Chris finds the co-working space useful for his changemaking work. “The best thing is the environment. It’s a very cool café, but you know that you’re here to work. I hardly procrastinate when I’m here.” “And there is great coffee!” He added. He certainly enjoys it more than a corner office in Germany.
It was 2008 at York University, Toronto, Canada. A young Vietnamese student was waiting for her first class on Development Studies to begin. Her interest in International Relations had faded. She had ventured to York University with the dream of becoming a diplomat to represent her country. Now she couldn’t help wondering whether her dream was too naïve. The political games, the moves and counter-moves of the world’s powers couldn’t appeal to her. Disillusioned and somewhat disoriented, she took a mentor’s suggestion to try Development Studies. She didn’t know what to expect. Certainly, she didn’t expect the course to change her life forever.
That young Vietnamese woman was ClickSpace member Ly Tran. And yes, her life did change. As Ly studied the world’s economic structures, the struggles of developing countries resonated deeply with her. Frankly they made her heart sink. Ly saw her native Vietnam in a new light, and in her heart she knew she had found a new direction.
In 2011, a freshly minted bachelor in International Development Studies and Non-profit Management, Ly returned to Vietnam for hands-on experience. She soon joined Bloom Microventures, a registered UK NGO that supports rural communities in developing countries.
Ly Tran – 2nd from left to right Read more
“Since when have you been interested in environmental sustainability?”
Andy Parkinson, seasoned adventure travel and ecotourism pioneer, smirks at the question. To him the answer was too obvious. He qualified in Geography, Ecology and Sustainable Design. Having worked in or founded three companies in the field, Andy is kind of a true Earth-guy.

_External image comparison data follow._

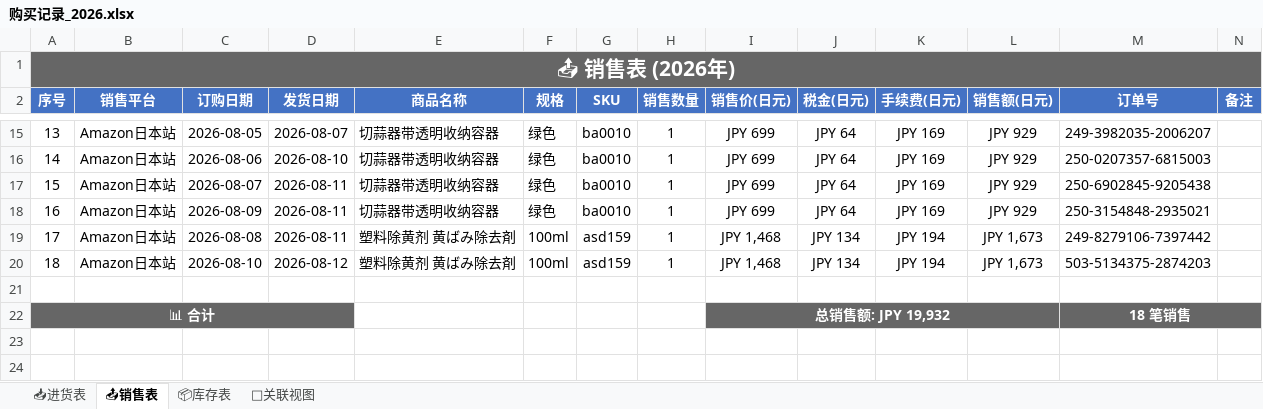
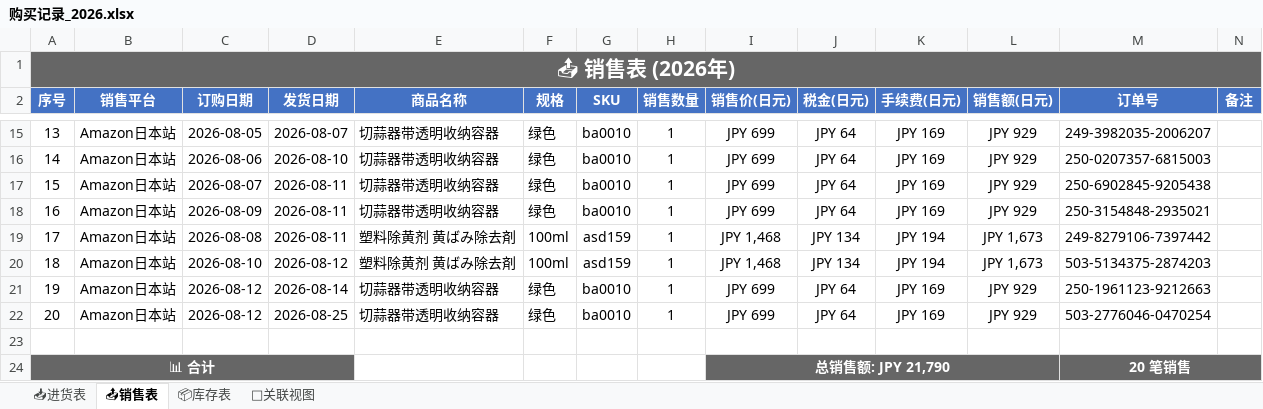
Before and after one commit to xiaoba1/amazon_record, an Excel workbook: 购买记录/归档表格/购买记录_2026.xlsx, sheet 📤销售表, drawn as a sheet; only a part is shown, gaps mark what is left out; values as stored, in another font and other column widths than the file's, no borders; removed rows and columns are numbered as before the commit, all else as after; the diff names each change by its address in the sheet, - before the commit and + after, or states it on an @@ line.

```diff
--- a/购买记录/归档表格/购买记录_2026.xlsx (sheet 📤销售表)
+++ b/购买记录/归档表格/购买记录_2026.xlsx (sheet 📤销售表)
+row 21: 19 | Amazon日本站 | 2026-08-12 | 2026-08-14 | 切蒜器带透明收纳容器 | 绿色 | ba0010 | 1 | JPY 699 | JPY 64 | JPY 169 | JPY 929 | 250-1961123-9212663
+row 22: 20 | Amazon日本站 | 2026-08-12 | 2026-08-25 | 切蒜器带透明收纳容器 | 绿色 | ba0010 | 1 | JPY 699 | JPY 64 | JPY 169 | JPY 929 | 503-2776046-0470254
-row 22: 📊 合计 |  |  |  |  |  |  |  | 总销售额: JPY 19,932 |  |  |  | 18 笔销售
+row 24: 📊 合计 |  |  |  |  |  |  |  | 总销售额: JPY 21,790 |  |  |  | 20 笔销售
```
Also changed, not shown: sheet 🔗关联视图, sheet 📦库存表, 1 other file.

“Everything I do has an environmental sustainability angle, whether it is tourism, conservation or sustainable design.”
“Since I was little, I’ve been interested in outdoor and wildlife. I ended up choosing related study subjects. You know, I am not a city guy,” Andy said. “So Hanoi is an interesting challenge,” he uttered with a chuckle.